District Judge rules in favor of the DHS.
By Sujeet Rajan
NEW YORK: Washington, DC District Judge Tanya S. Chutkan dismissed the civil complaint filed by Save Jobs USA (SJUSA), comprising of a group of displaced Southern California Edison IT workers, against the Department of Homeland Security, to not issue work permits to H-4 visa holders as it would impact their chances of getting hired in an increasingly competitive job market, on May 24th.
The plea by SJUSA was the last hurdle for some eligible H-4 visa holders, to begin applying for work permits, starting May 26. According to the DHS, as many as 179,600 H-4 visa holders would be eligible to receive work permits this year, and 55,000 for each subsequent year.
H-4 visa holders can also be thankful that their cause of getting work permits was not tagged along with the other executive actions by president Barack Obama, on deferring deportations and issuing work permits to illegal immigrants, which has now come to a standstill after a ruling in Texas, on Tuesday.
The fate of those work permits to illegal immigrants, which would have benefited more than four million individuals, is now likely to drag on in higher courts and most likely the burden to resolve that issue will fall on the next president who occupies the White House, in January, 2017.

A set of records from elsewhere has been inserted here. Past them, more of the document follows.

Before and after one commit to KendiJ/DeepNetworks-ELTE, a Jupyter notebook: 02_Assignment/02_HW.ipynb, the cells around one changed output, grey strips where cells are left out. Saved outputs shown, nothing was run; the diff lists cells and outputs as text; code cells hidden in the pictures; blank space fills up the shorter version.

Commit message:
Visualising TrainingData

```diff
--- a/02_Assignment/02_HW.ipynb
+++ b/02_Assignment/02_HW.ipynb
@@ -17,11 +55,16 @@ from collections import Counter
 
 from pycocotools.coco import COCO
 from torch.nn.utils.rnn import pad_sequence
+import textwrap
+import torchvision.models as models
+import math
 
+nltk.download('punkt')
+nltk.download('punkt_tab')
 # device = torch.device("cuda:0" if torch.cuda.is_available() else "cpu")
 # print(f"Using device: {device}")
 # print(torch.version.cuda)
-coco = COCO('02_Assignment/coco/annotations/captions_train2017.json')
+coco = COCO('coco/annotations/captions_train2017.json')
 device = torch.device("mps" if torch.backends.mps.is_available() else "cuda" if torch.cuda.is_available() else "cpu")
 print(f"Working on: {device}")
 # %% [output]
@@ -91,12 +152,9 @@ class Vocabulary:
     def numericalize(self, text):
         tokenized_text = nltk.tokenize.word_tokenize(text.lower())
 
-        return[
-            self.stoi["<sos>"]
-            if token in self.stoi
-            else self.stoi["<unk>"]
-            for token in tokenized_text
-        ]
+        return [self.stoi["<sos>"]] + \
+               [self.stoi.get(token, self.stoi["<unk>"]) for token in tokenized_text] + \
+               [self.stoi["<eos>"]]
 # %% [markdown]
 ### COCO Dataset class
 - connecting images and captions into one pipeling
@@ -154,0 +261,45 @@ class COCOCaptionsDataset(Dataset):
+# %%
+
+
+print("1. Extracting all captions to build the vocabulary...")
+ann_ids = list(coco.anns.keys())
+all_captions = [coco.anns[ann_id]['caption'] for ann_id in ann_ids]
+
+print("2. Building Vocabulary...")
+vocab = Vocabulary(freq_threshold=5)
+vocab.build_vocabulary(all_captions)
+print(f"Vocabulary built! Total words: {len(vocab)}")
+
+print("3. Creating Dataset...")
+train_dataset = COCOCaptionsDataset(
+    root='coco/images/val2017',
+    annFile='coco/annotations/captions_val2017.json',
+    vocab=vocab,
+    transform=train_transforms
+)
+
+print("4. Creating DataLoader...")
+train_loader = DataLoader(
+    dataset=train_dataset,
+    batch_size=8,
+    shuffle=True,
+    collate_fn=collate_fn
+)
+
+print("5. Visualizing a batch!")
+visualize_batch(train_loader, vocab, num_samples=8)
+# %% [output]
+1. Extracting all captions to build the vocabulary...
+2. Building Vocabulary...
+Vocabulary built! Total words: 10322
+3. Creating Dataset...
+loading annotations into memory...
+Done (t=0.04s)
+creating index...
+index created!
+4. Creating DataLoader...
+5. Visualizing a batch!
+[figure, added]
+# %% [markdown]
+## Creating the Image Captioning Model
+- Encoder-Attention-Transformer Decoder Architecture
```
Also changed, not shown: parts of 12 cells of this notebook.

In her ruling, Judge Chutkan said SJUSA, who claimed they were displaced by H-1B workers employed by Tata Consultancy Services, could not prove that issuing work permits to H-4 visa holders â€“ who are spouses of H-1B workers – would cause â€œirreparable harmâ€ and that the subsequent (job-wise) â€œinjury is certain, great and actual – not theoretical â€“ and imminent, creating a clear and present need for extraordinary equitable relief to prevent harm.â€ SJUSA could not prove that they needed â€œemergency reliefâ€, Chutkan noted.

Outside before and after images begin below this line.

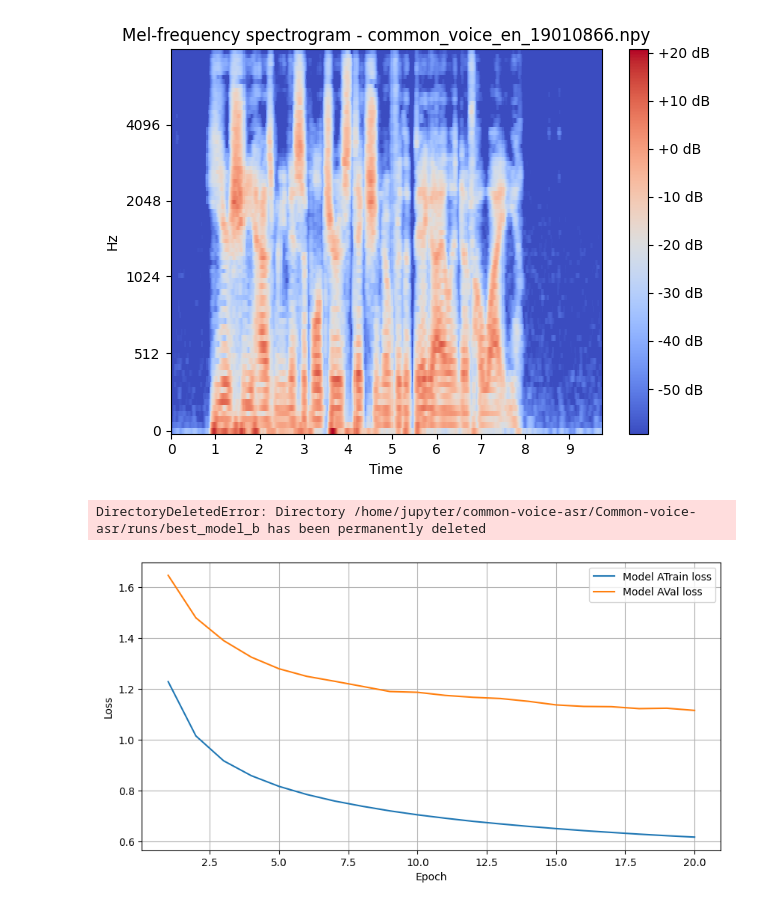
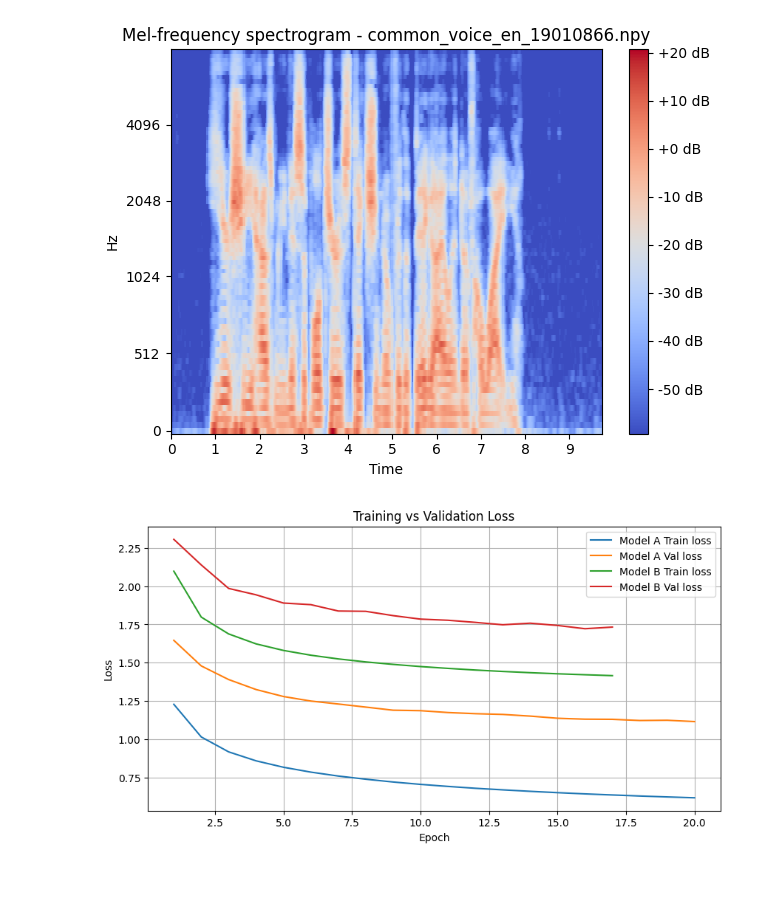
Before and after one commit to common-voice/common-voice-asr, a Jupyter notebook: Common-voice-asr/notebooks/final_demos.ipynb, the cells around one changed output. Cells and saved outputs as stored; diff of their text form; code cells hidden in the pictures; blank space fills up the shorter version.

```diff
--- a/Common-voice-asr/notebooks/final_demos.ipynb
+++ b/Common-voice-asr/notebooks/final_demos.ipynb
@@ -56,36 +56,35 @@ plt.show()
 # %%
 # Display Loss curves for full training on best model hyperparameters
 from tensorboard.backend.event_processing.event_accumulator import EventAccumulator
 
 def plot_loss_curves(log_dir, label_pref=""):
     event_acc = EventAccumulator(log_dir)
     event_acc.Reload()
 
     train_losses = event_acc.Scalars("Loss/train")
     val_losses = event_acc.Scalars("Loss/val")
 
     train_steps = [x.step for x in train_losses]
     train_vals = [x.value for x in train_losses]
     val_steps = [x.step for x in val_losses]
     val_vals = [x.value for x in val_losses]
 
-    plt.plot(train_steps, train_vals, label=f"{label_pref}Train loss")
-    plt.plot(val_steps, val_vals, label=f"{label_pref}Val loss")
+    plt.plot(train_steps, train_vals, label=f"{label_pref} Train loss")
+    plt.plot(val_steps, val_vals, label=f"{label_pref} Val loss")
     plt.xlabel("Epoch")
     plt.ylabel("Loss")
     plt.legend()
     plt.grid(True)
 
 mod_a_dir = os.path.join(BASE_DIR, "neural_networks/runs/best_model_a")
-mod_b_dir = os.path.join(BASE_DIR, "runs/best_model_b")
+mod_b_dir = os.path.join(BASE_DIR, "neural_networks/runs/best_model_b")
 plt.figure(figsize=(10,5))
 plot_loss_curves(mod_a_dir, "Model A")
 plot_loss_curves(mod_b_dir, "Model B")
 plt.title("Training vs Validation Loss")
 plt.show()
 # %% [output]
-DirectoryDeletedError: Directory /home/jupyter/common-voice-asr/Common-voice-asr/runs/best_model_b has been permanently deleted
-[figure, old version]
+[figure, new version]
 # %%
 # Compare WER over time for Model A vs Model B best hyperparameter runs
 
```
Also changed, not shown: parts of 10 cells of this notebook, 3 other files.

Chutkan also pointed out that there is no certainty â€“ though it could be the case in the future â€“ that H-4 visa holders would only apply for IT related jobs. They were free to work in any field, and choose not to work, despite applying for a work permits, she pointed out.
Read earlier story by The American Bazaar:
SJUSA could also not prove that the rule to issue work permits to their spouses would incentivize H-1B visa holders to stay on in the US, and would also not cause more H-1B workers to flood the market, as the petition claimed, Chutkan ruled. The reason being that there are only a limited number of H-1B visas issued every year â€“ 85,000 at present – and the work permits are only being issued to those H-4 via holders who have shown purpose, though the length of their stay and approved status to become permanent residents.
SJUSA could not prove that â€œharm is imminentâ€, ruled Chutkan. The work permits to H-4 visa holders would take around three months to be issued, only it is applied for, and then those who receive it would take more months to look for a job and get hired. That would not impact SJUSA members from looking for jobs in the near future, she ruled.
â€œDHS offers numerous arguments why Save Jobs would not succeed on the merits, most notably on standing grounds, and Save Jobs has responded with non-frivolous arguments why its claims might prevail. At this early stage, the court is not convinced either partyâ€™s arguments significantly outweigh the other such that it would have made a critical difference in the preliminary injunction analysis,â€ ruled Chutkan, adding, â€œwhether American workers and the U.S. economy are better served with more or fewer foreign workers is a policy question the court need not answer.â€